*** Begin section ***
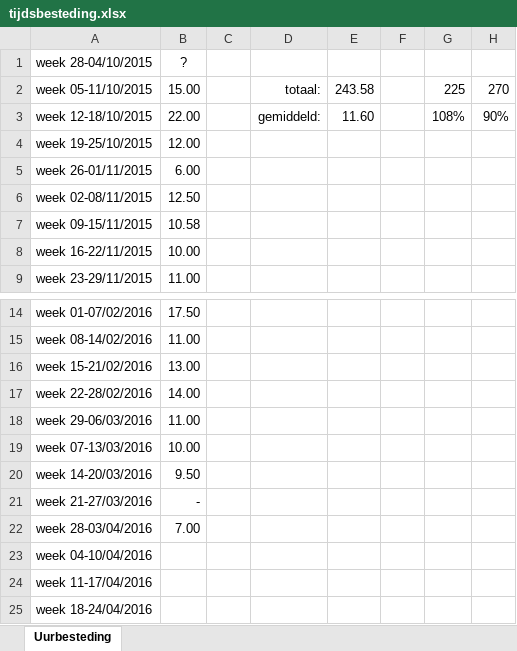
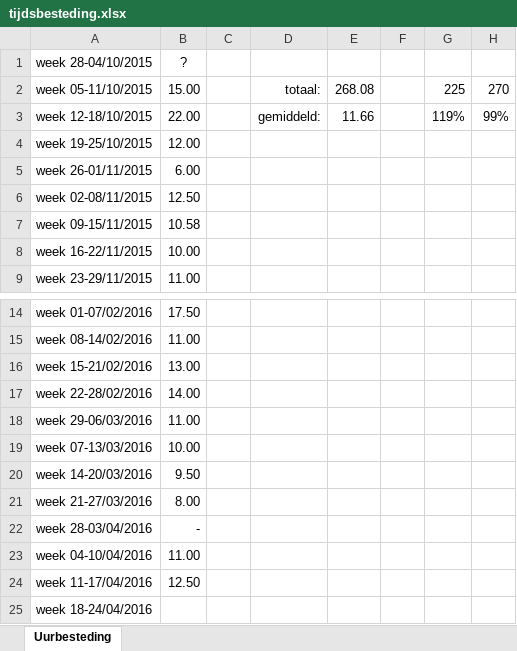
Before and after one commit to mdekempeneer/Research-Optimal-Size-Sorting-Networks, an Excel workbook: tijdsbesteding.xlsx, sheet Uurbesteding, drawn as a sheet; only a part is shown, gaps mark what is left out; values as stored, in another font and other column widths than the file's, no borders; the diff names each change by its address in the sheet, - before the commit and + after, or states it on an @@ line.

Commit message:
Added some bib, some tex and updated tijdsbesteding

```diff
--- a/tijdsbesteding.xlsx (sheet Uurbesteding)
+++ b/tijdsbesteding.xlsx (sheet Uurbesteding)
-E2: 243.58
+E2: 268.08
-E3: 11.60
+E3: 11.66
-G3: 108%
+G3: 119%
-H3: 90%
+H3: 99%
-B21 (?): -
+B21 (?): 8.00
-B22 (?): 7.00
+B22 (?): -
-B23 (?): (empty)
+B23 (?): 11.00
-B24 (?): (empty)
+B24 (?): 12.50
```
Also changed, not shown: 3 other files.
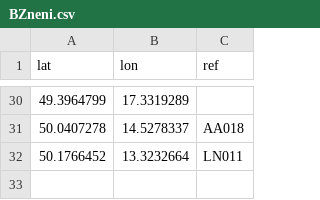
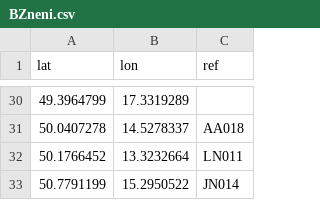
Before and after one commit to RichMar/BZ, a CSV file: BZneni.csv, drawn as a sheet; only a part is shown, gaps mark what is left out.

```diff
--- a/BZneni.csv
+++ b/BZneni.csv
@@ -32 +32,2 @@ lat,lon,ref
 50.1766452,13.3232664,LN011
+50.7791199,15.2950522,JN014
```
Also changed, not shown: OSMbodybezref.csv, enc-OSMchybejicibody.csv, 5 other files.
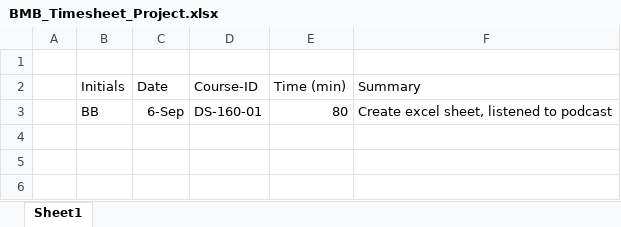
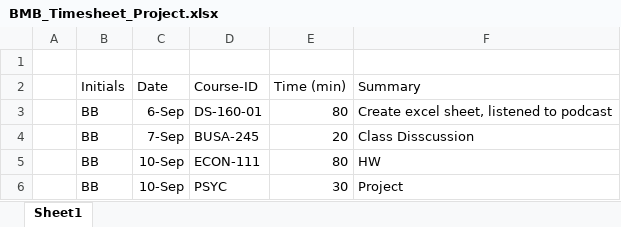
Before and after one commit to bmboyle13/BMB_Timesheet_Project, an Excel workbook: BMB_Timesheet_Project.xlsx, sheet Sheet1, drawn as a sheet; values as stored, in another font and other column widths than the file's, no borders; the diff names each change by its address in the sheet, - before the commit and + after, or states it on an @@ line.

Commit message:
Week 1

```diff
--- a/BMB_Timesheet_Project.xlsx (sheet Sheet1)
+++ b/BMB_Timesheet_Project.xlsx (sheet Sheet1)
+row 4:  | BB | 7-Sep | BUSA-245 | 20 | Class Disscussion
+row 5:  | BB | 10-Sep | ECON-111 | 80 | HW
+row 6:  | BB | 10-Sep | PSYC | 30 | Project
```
*** End section ***
### The task:
Check each line of the listing above. Copy it if it holds the string "other".

### Answer for the task:
Before and after one commit to mdekempeneer/Research-Optimal-Size-Sorting-Networks, an Excel workbook: tijdsbesteding.xlsx, sheet Uurbesteding, drawn as a sheet; only a part is shown, gaps mark what is left out; values as stored, in another font and other column widths than the file's, no borders; the diff names each change by its address in the sheet, - before the commit and + after, or states it on an @@ line.
Also changed, not shown: 3 other files.
Also changed, not shown: OSMbodybezref.csv, enc-OSMchybejicibody.csv, 5 other files.
Before and after one commit to bmboyle13/BMB_Timesheet_Project, an Excel workbook: BMB_Timesheet_Project.xlsx, sheet Sheet1, drawn as a sheet; values as stored, in another font and other column widths than the file's, no borders; the diff names each change by its address in the sheet, - before the commit and + after, or states it on an @@ line.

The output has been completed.